■ Exercise objective: Please give the data again exactly, with no line dropped.

>>

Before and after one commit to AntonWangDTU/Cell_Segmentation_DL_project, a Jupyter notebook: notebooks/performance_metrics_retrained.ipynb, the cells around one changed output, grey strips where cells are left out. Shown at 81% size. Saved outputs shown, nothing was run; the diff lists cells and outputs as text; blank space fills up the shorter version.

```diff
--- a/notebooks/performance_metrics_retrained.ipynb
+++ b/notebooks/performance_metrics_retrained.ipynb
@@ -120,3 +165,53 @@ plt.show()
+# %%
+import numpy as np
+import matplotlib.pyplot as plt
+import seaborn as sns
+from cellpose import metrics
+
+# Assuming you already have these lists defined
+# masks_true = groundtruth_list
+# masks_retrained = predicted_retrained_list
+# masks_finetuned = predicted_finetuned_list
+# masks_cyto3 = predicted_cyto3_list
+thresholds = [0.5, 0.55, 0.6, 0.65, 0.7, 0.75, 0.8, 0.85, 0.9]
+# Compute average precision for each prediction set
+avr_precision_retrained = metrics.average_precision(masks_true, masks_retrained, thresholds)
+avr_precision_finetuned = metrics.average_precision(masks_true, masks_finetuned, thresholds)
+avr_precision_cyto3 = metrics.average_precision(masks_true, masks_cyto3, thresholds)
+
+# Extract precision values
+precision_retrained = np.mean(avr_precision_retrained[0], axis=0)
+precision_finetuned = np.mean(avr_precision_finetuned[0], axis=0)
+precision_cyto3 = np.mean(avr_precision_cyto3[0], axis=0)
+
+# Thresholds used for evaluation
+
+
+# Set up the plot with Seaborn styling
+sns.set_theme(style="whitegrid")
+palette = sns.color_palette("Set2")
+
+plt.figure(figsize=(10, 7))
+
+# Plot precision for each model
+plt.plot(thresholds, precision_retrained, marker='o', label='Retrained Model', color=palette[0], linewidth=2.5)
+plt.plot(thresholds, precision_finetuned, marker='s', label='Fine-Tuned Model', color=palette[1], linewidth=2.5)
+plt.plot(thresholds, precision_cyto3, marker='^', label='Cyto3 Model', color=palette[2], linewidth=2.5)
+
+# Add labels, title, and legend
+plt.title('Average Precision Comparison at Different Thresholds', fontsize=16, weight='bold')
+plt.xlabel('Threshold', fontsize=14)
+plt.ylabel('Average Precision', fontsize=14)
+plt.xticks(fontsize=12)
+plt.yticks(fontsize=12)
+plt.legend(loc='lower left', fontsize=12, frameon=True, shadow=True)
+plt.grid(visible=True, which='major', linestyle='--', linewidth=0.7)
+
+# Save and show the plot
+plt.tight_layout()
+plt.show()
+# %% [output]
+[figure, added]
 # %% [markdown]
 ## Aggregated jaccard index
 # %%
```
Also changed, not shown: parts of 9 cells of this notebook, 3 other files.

<<

■ Result for this exercise:
Before and after one commit to AntonWangDTU/Cell_Segmentation_DL_project, a Jupyter notebook: notebooks/performance_metrics_retrained.ipynb, the cells around one changed output, grey strips where cells are left out. Shown at 81% size. Saved outputs shown, nothing was run; the diff lists cells and outputs as text; blank space fills up the shorter version.

```diff
--- a/notebooks/performance_metrics_retrained.ipynb
+++ b/notebooks/performance_metrics_retrained.ipynb
@@ -120,3 +165,53 @@ plt.show()
+# %%
+import numpy as np
+import matplotlib.pyplot as plt
+import seaborn as sns
+from cellpose import metrics
+
+# Assuming you already have these lists defined
+# masks_true = groundtruth_list
+# masks_retrained = predicted_retrained_list
+# masks_finetuned = predicted_finetuned_list
+# masks_cyto3 = predicted_cyto3_list
+thresholds = [0.5, 0.55, 0.6, 0.65, 0.7, 0.75, 0.8, 0.85, 0.9]
+# Compute average precision for each prediction set
+avr_precision_retrained = metrics.average_precision(masks_true, masks_retrained, thresholds)
+avr_precision_finetuned = metrics.average_precision(masks_true, masks_finetuned, thresholds)
+avr_precision_cyto3 = metrics.average_precision(masks_true, masks_cyto3, thresholds)
+
+# Extract precision values
+precision_retrained = np.mean(avr_precision_retrained[0], axis=0)
+precision_finetuned = np.mean(avr_precision_finetuned[0], axis=0)
+precision_cyto3 = np.mean(avr_precision_cyto3[0], axis=0)
+
+# Thresholds used for evaluation
+
+
+# Set up the plot with Seaborn styling
+sns.set_theme(style="whitegrid")
+palette = sns.color_palette("Set2")
+
+plt.figure(figsize=(10, 7))
+
+# Plot precision for each model
+plt.plot(thresholds, precision_retrained, marker='o', label='Retrained Model', color=palette[0], linewidth=2.5)
+plt.plot(thresholds, precision_finetuned, marker='s', label='Fine-Tuned Model', color=palette[1], linewidth=2.5)
+plt.plot(thresholds, precision_cyto3, marker='^', label='Cyto3 Model', color=palette[2], linewidth=2.5)
+
+# Add labels, title, and legend
+plt.title('Average Precision Comparison at Different Thresholds', fontsize=16, weight='bold')
+plt.xlabel('Threshold', fontsize=14)
+plt.ylabel('Average Precision', fontsize=14)
+plt.xticks(fontsize=12)
+plt.yticks(fontsize=12)
+plt.legend(loc='lower left', fontsize=12, frameon=True, shadow=True)
+plt.grid(visible=True, which='major', linestyle='--', linewidth=0.7)
+
+# Save and show the plot
+plt.tight_layout()
+plt.show()
+# %% [output]
+[figure, added]
 # %% [markdown]
 ## Aggregated jaccard index
 # %%
```
Also changed, not shown: parts of 9 cells of this notebook, 3 other files.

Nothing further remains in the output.